For the past few weeks, I've been passing through the kitchen periodically and turning our Amaryllis pot a half turn. I didn't think much about it until recently. Every December we receive a bulb, and as it grows, the long stalks lean toward the sunlight coming through the windows. To compensate for the skewed growth, we simply rotate the pot regularly to keep the stems growing straight.
During this same time, I've been doing a lot of contemplative reading through the book "Shattered Dreams." Because the book relates so immediately to my struggles with faith, doubt, God's silence, and unanswered prayer, I have been letting each chapter settle in my mind before moving on to the next. I'm still not done with the book, but the premise behind it is that God sometimes allows our earthly dreams to die in order that we may discover our ultimate dream - to be in intimate relationship with Him.
It sounds like a nice idea, doesn't it? But it glosses over a lot of things - namely, why can't I keep my earthly dreams and have God too? Is it really necessary for faithful followers of God, who already desire to do his will, to be crushed with heartache and have their lives derailed? Is all this stuff about going deeper with God just made up to make us feel better or nobler about suffering - some sort of consolation prize?
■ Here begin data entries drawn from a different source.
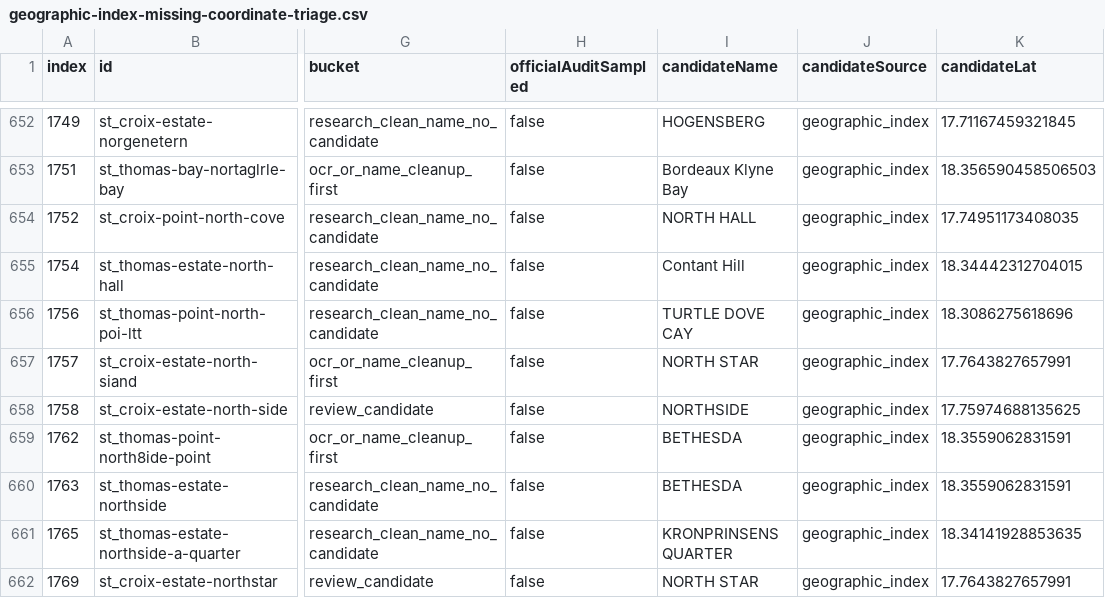
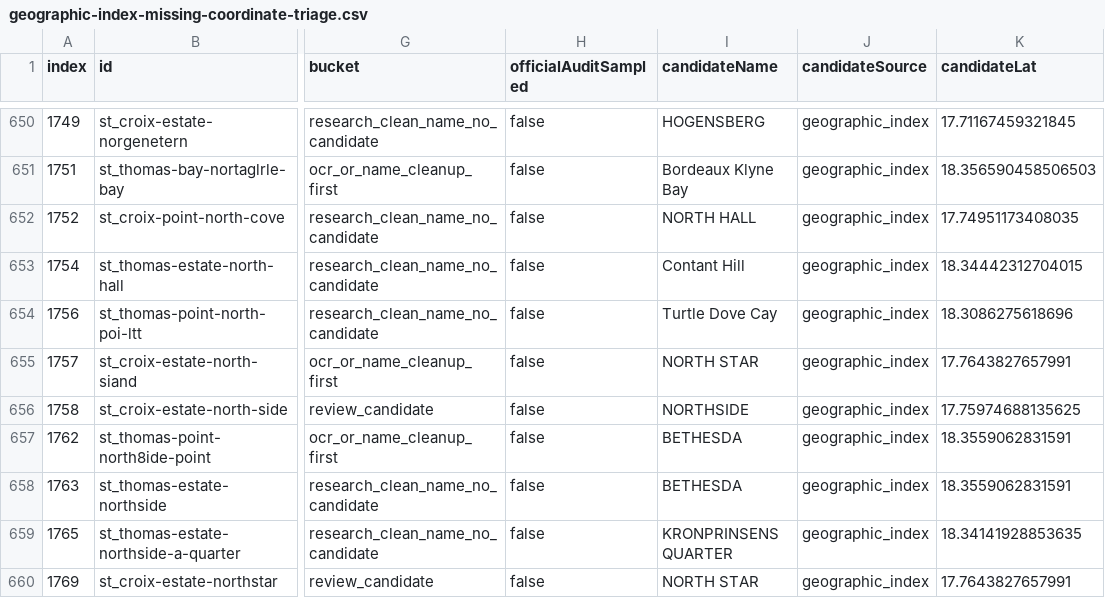
Before and after one commit to Ovando1976/VI-Guide, a CSV file: reports/geographic-index-missing-coordinate-triage.csv, drawn as a sheet; only a part is shown, gaps mark what is left out; addresses are those after the commit; the diff covers the shown part only; the diff names each change by its address in the sheet, - before the commit and + after, or states it on an @@ line.

```diff
--- a/reports/geographic-index-missing-coordinate-triage.csv
+++ b/reports/geographic-index-missing-coordinate-triage.csv
-I654 (candidateName): TURTLE DOVE CAY
+I654 (candidateName): Turtle Dove Cay
```
Also changed, not shown: 3 removed rows and 3 edited cells elsewhere in this file, reports/geographic-index-coordinate-candidates-full.csv, 8 other files.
I've wrestled with these thoughts as I have read, and to be honest, I have felt both uneasy and comforted with the bluntness that Larry Crabb uses to describe how unresponsive and silent God can be. Yes, I have experienced this, but no, I do not want to believe that God can allow us such pain and long periods of darkness into our lives. I want a God where (to cite the book), when I press the "call nurse" button, he shows up!
The problem is that God does not speak audibly or show up physically, and spiritually he can seem very slow, if not absent. He often refrains from changing circumstances right when we ask, opting for more subtle methods of communication, and it's tempting at times to think he's just not there - or if he is, that he somehow doesn't care.
"It's hard enough to develop a personal relationship with an invisible God, one whose voice I never hear the way I hear a friend's voice over the phone; it's even harder to feel close to an unresponsive God." - pg 21 Shattered Dreams
And when all the unresponsiveness of God hits my soul, where do I turn to get the immediate relief I'm looking for?
That's the question we all must answer at one time or another. When dreams I hold dear shatter devastatingly on this earth, what do I do to cope with the searing pain?
I have developed all kinds of coping mechanisms (some healthier than others), but primarily, I turn to relationships. I want different relationships now than I once did. So many shallow and superfluous things used to matter, but now I desperately want friends who will understand, listen, and comfort. I want to be around people who are good, wise, and kind. I seek people who will last with me loyally through the hard times and not bail because things get (and stay) difficult. And I find myself fiercely hungry for truth - for people to be honest, transparent, sincere. I'm hungry for right-ness and for justice - to see people treated with respect, blessings for good and punishment for evil, relief of suffering. I'm hungry for love - for protective, lasting, perfect love.
And when I realized last week that all these things, for which I'm now passionately longing, are the essence of God's character - lived out through Jesus Christ - it occurred to me that I'm hungrier than ever for the Son of God himself. Everywhere I see a hint of His likeness, I subconsciously flock to it. Because of my trials, I'm now leaning toward His light like an Amaryllis bending and craving the sun. And it just might be that this dark time of shattered dreams actually has unearthed a whole new dream in me after all...growing under the heat of adversity while I was unaware.
I looked up the word "phototropism" the other day, and by definition, it is the growing toward or away from the light. I think we all have this response when hard times hit. We have to grow. It's in our very nature. But which direction do we take? It's either to grow deep into bitterness, addictions, and pain, shunning God and blocking him out, or we stretch more longingly toward God, searching out ways to help others, ways to comfort and be comforted, straining toward any hint of light we can find.
Just like table lamps for plants are a poor substitute for the sun, I often fall for the trap of mistaking people with positive traits or feel-good activities for the ultimate source of light. Trying to substitute for God has left me disappointed, frustrated, and unfulfilled. It's becoming clear that I cannot be fully satisfied by anyone other than Jesus, The Son himself - the one I was created to love and long for. I now recognize that every hint of light I see in people points me to Him. He is the true desire of my soul, and that desire is growing stronger every day of this long trial.
Rejoice not over me, O my enemy;
when I fall, I shall rise;
when I sit in darkness,
the Lord will be a light to me.